MS and Knee Surgery: My Total Knee Replacement Adventure, Part 1
Symptoms of multiple sclerosis are rarely fun or enjoyable. Many times they can be downright debilitating. One of my more worrisome MS symptoms in recent years has been spasticity in the legs. Sometimes it can make my legs feel as though the muscles are trying to pull the knee joints in opposite directions. The pain down deep in my muscles has been so severe at times that tears have escaped these blue eyes.
Problems with spasticity
I know that my knee pain has not been caused entirely by MS. Osteoarthritis is truly to blame, but I still wondered how much spasticity might make it worse. When the muscles are more relaxed and supple, particularly the hamstrings, my knees can move more freely. When my hamstrings are tight, it is harder to straighten my legs. That has been my normal for awhile.
MS and total knee replacement surgery
In the last few years, knee osteoarthritis progressed to the point that total knee replacement became my only real option to reduce the pain and dysfunction. My orthopedic doctor and I tried less invasive approaches first, such as steroid injections, physical therapy, and viscosupplement hyaluronic acid gel injections.
A year ago, the pain became so intense that I couldn’t even stand long enough to scramble eggs. I had also forgotten what it was like to walk up and down the stairs like a normal person, alternating steps. Never mind that weakness in the legs from MS sometimes made stairs difficult as well.
My surgery decision
After stating for years that I was too young for surgery, the orthopedist finally said surgery was the next step. The only option really. But when I asked when would it be time, I was told it was up to me to tell him when I was ready for total knee replacement (TKR) surgery. Last summer I decided it was time.
Prepping for surgery
In preparation for surgery, I talked to both my neurologist and my rheumatologist about surgery. I asked about surgeons in the area who had worked with their patients. I asked about any concerns I might need to have regarding current medications. I also asked about recommended timing of surgery since I use an every-6-month monoclonal antibody therapy for my MS and RA.

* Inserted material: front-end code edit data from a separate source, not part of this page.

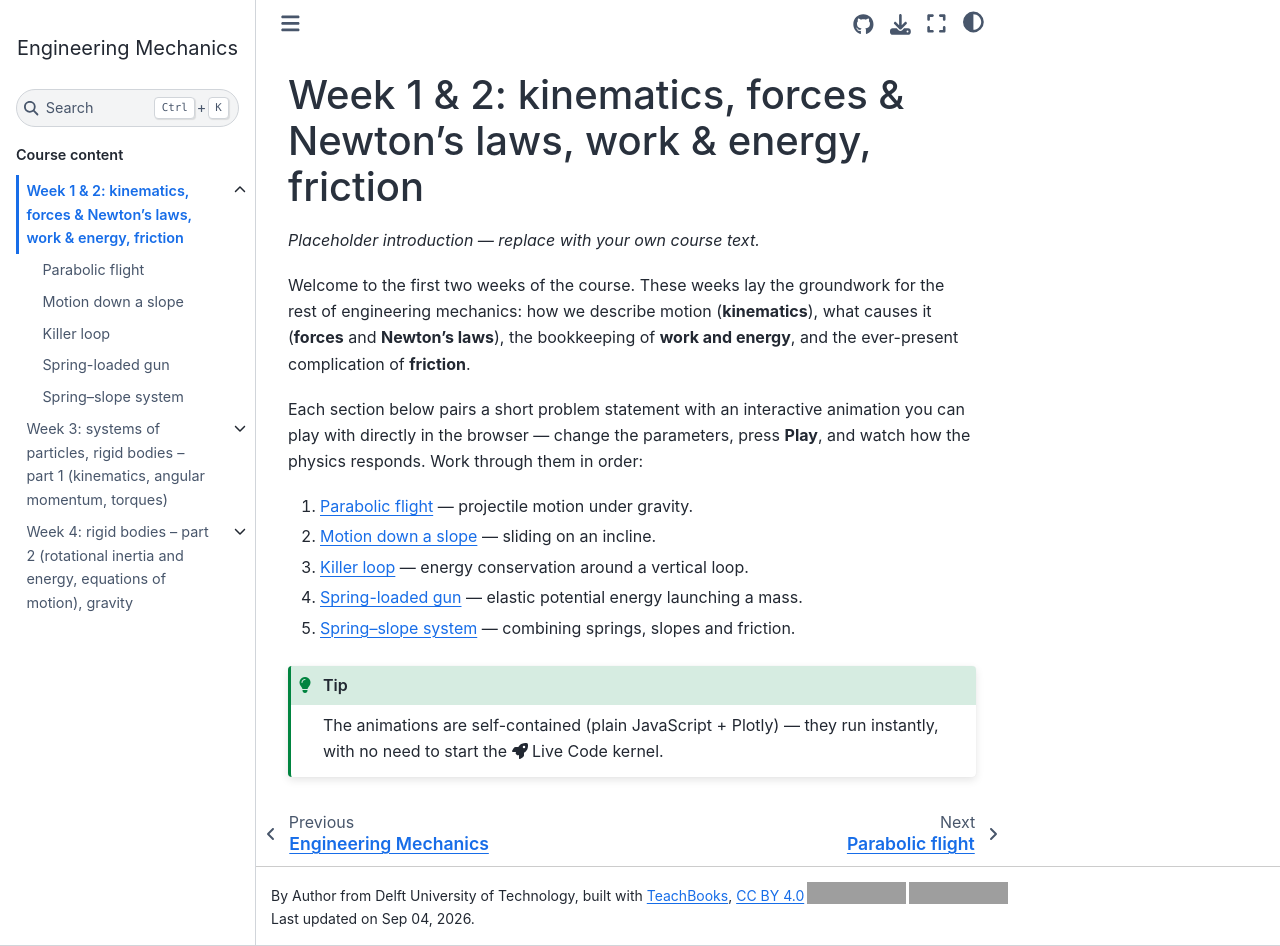
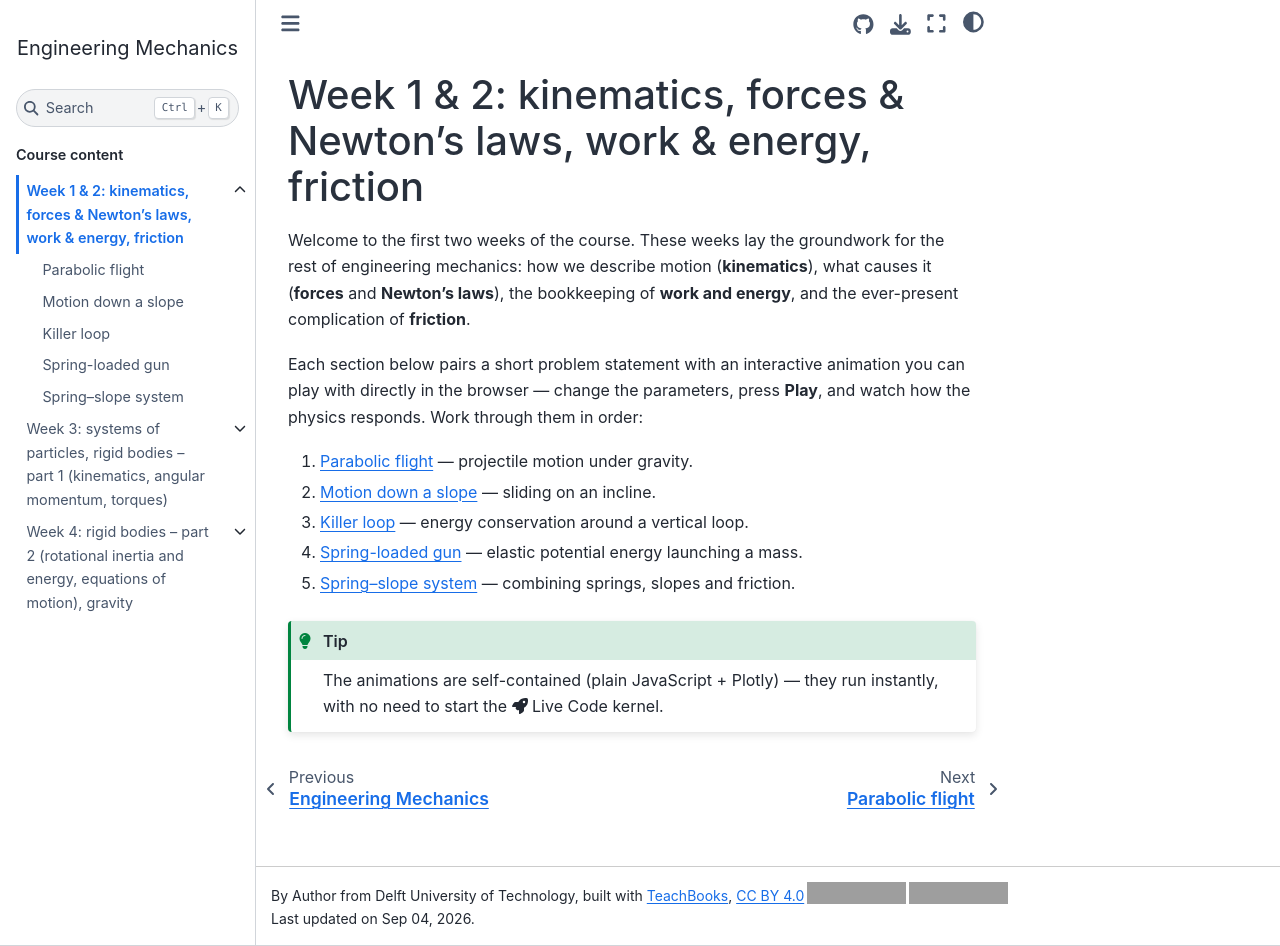
Before and after one commit to remriva/Mech, a Jupyter Book: the page built from book/week1/index.md, in a window 1280 px wide and 946 px high. Built offline with Jupyter Book 1.0.4 settings and Sphinx 7.4.7 and the Sphinx Book theme 1.1.4, drawn with Linux system fonts in a browser that asks for light colours; comment, search, counter and statistics services are not loaded; grey boxes are pictures that could not be loaded.

Commit message:
Update index.md
Removed initial default line.

```diff
--- a/book/week1/index.md
+++ b/book/week1/index.md
@@ -1,7 +1,5 @@
 (week1)=
 # Week 1 & 2: kinematics, forces & Newton's laws, work & energy, friction
-
-*Placeholder introduction — replace with your own course text.*
 
 Welcome to the first two weeks of the course. These weeks lay the groundwork for the rest of
 engineering mechanics: how we describe motion (**kinematics**), what causes it (**forces** and
```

Working with my orthopedic surgeon
The orthopedic surgeon I chose (who was not the same orthopedist I had seen for over a decade) agreed that I was a good candidate for TKR. Since both of my knees needed surgery and each one was basically as bad as the other — my knees were quite symmetrical in their own crooked, deteriorated way — I got to choose which knee went under the knife first.
Evaluating MS symptoms
My surgeon evaluated the level of my spasticity (in a medicated state) and didn’t think that it would present increased challenges for surgery in my personal case. That was reassuring.
Scheduling around medication
Based on the recommendations of my rheumatologist and my neurologist, I needed to make sure that surgery was scheduled at least 5-6 months after my most recent dose of rituximab, a b-cell depleting monoclonal antibody therapy that can increase the risk of infection. If surgery went well without any complications, I could schedule the next round of rituximab at least one month following surgery.
Planning for extra assistance
My surgeon’s assistant and I compared calendars and I chose a surgery date that would allow my husband to be home with me in the days following surgery. I knew that I would need significant help with food preparation and trips to physical therapy at a minimum.
Always the one to be extra prepared, I obtained a walker to use after surgery (which I only used for one week), “bedside commodes” to temporarily raise the height of toilet seats at home, and long “reachers” to help with tasks including putting on my socks and shoes. I have friends with MS who have used these same tools at various times when needed.
Staying in shape
Prior to surgery, my doctor recommended that I continue to be active, but not risk injuring myself. I continued to ride my bike outdoors but was a little more cautious to avoid falling. I’m glad that I did so because being more physically fit — at least physically fit by my own standards — definitely helped during recovery.
In Part 2 of my total knee replacement adventure, I’ll share details of recovery from surgery, physical therapy, and the feared spasticity factor. Spoiler alert: I’ve experienced less spasticity after surgery than I did before surgery. I believe that physical therapy has helped in more ways than one.
Were you misdiagnosed with something else before receiving a MS diagnosis?